#### Description of the task
Your answer should be the lines of the data below that contain "ipynb".

================

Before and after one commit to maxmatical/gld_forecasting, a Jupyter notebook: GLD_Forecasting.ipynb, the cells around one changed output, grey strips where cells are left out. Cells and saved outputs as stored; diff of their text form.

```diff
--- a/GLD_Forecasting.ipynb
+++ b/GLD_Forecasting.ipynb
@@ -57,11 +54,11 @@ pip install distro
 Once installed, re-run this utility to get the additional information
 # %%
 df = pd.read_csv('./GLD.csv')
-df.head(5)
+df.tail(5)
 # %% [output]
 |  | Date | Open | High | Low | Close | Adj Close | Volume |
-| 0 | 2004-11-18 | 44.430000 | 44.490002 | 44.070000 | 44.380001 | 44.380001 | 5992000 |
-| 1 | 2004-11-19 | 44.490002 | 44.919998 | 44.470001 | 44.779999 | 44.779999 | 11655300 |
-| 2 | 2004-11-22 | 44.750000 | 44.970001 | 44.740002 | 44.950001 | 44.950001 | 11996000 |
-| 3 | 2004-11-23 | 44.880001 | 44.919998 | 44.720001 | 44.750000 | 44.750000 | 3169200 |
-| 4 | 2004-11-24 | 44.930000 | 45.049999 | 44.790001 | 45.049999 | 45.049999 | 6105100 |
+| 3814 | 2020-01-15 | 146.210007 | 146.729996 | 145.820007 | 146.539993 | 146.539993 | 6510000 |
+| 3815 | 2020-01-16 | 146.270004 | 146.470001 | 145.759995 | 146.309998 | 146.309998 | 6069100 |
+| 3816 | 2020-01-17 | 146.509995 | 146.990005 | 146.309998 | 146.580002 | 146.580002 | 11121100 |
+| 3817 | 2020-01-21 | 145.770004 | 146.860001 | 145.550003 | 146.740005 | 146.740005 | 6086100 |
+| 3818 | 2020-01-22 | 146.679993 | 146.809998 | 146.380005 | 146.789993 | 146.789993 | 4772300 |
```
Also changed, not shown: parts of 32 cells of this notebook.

================

#### Task solution
Before and after one commit to maxmatical/gld_forecasting, a Jupyter notebook: GLD_Forecasting.ipynb, the cells around one changed output, grey strips where cells are left out. Cells and saved outputs as stored; diff of their text form.
--- a/GLD_Forecasting.ipynb
+++ b/GLD_Forecasting.ipynb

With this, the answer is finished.